*The input*.
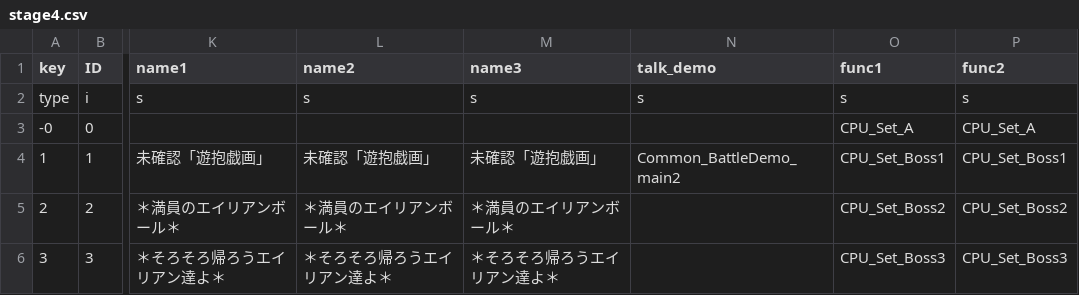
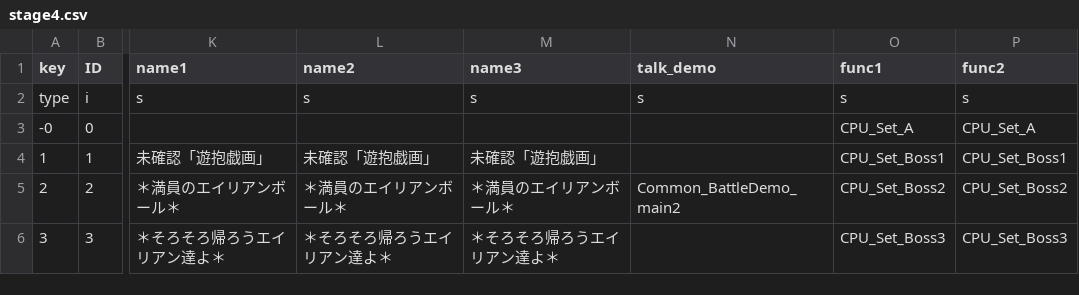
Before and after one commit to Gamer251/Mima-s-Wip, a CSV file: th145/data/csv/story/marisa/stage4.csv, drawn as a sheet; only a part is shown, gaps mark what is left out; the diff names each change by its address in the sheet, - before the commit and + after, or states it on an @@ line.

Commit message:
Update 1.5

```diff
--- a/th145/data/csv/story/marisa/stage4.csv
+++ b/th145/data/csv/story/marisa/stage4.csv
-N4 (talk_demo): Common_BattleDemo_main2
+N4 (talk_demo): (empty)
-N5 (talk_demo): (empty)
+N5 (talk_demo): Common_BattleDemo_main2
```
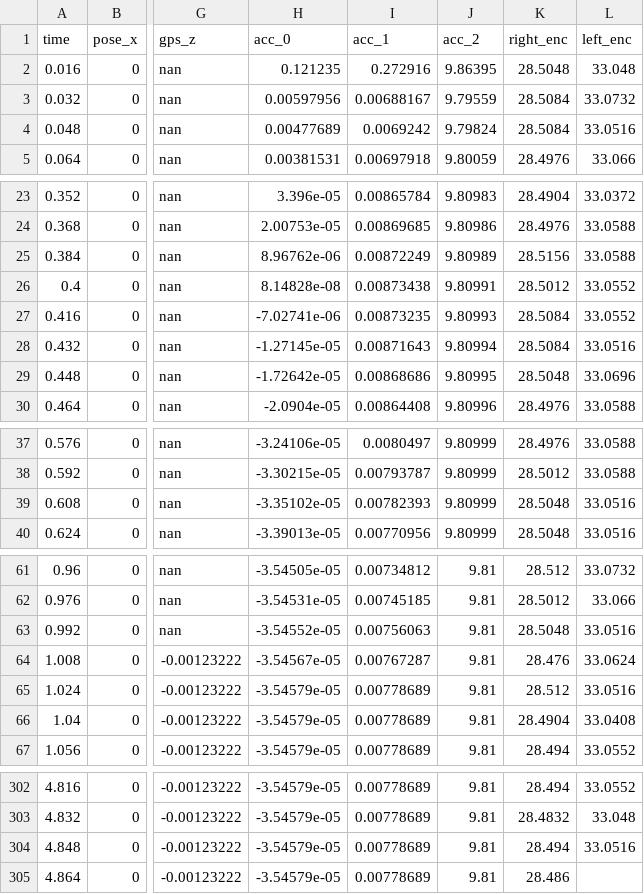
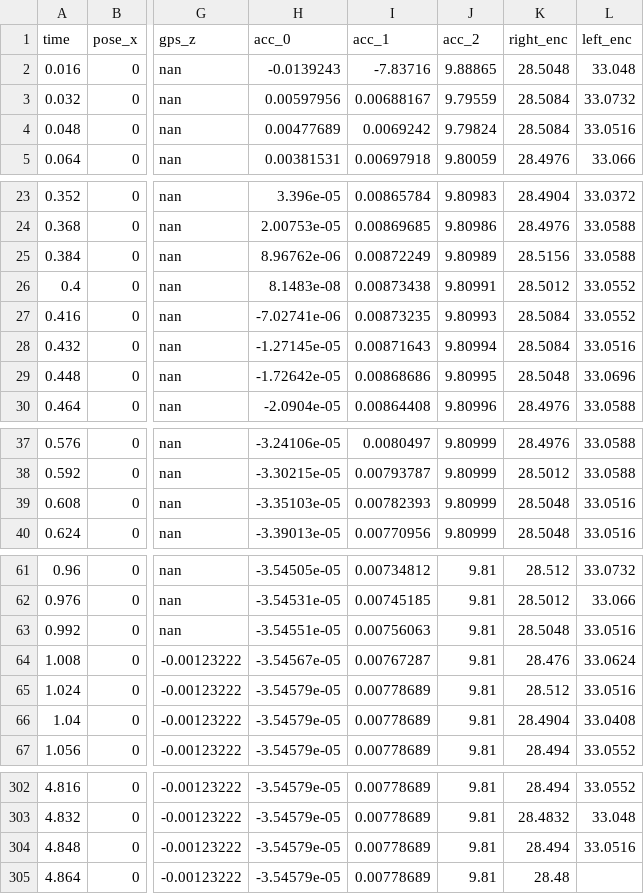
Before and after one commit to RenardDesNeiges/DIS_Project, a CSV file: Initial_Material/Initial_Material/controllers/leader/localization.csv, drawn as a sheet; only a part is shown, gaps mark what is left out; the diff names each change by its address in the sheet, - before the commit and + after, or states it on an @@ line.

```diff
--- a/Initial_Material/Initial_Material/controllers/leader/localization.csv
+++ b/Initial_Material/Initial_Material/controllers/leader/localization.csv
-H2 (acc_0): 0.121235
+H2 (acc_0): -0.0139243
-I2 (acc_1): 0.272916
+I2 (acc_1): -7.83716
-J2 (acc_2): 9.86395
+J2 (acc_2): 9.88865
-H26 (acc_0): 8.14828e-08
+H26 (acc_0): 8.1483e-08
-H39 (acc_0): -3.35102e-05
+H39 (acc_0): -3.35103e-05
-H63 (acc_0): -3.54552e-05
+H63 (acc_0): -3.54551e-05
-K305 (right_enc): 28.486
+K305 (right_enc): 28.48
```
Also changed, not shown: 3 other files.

*Task directions*. Read through the entries above, and wherever a line holds the string "story", copy it.

*Answer to the problem*.
Before and after one commit to Gamer251/Mima-s-Wip, a CSV file: th145/data/csv/story/marisa/stage4.csv, drawn as a sheet; only a part is shown, gaps mark what is left out; the diff names each change by its address in the sheet, - before the commit and + after, or states it on an @@ line.
--- a/th145/data/csv/story/marisa/stage4.csv
+++ b/th145/data/csv/story/marisa/stage4.csv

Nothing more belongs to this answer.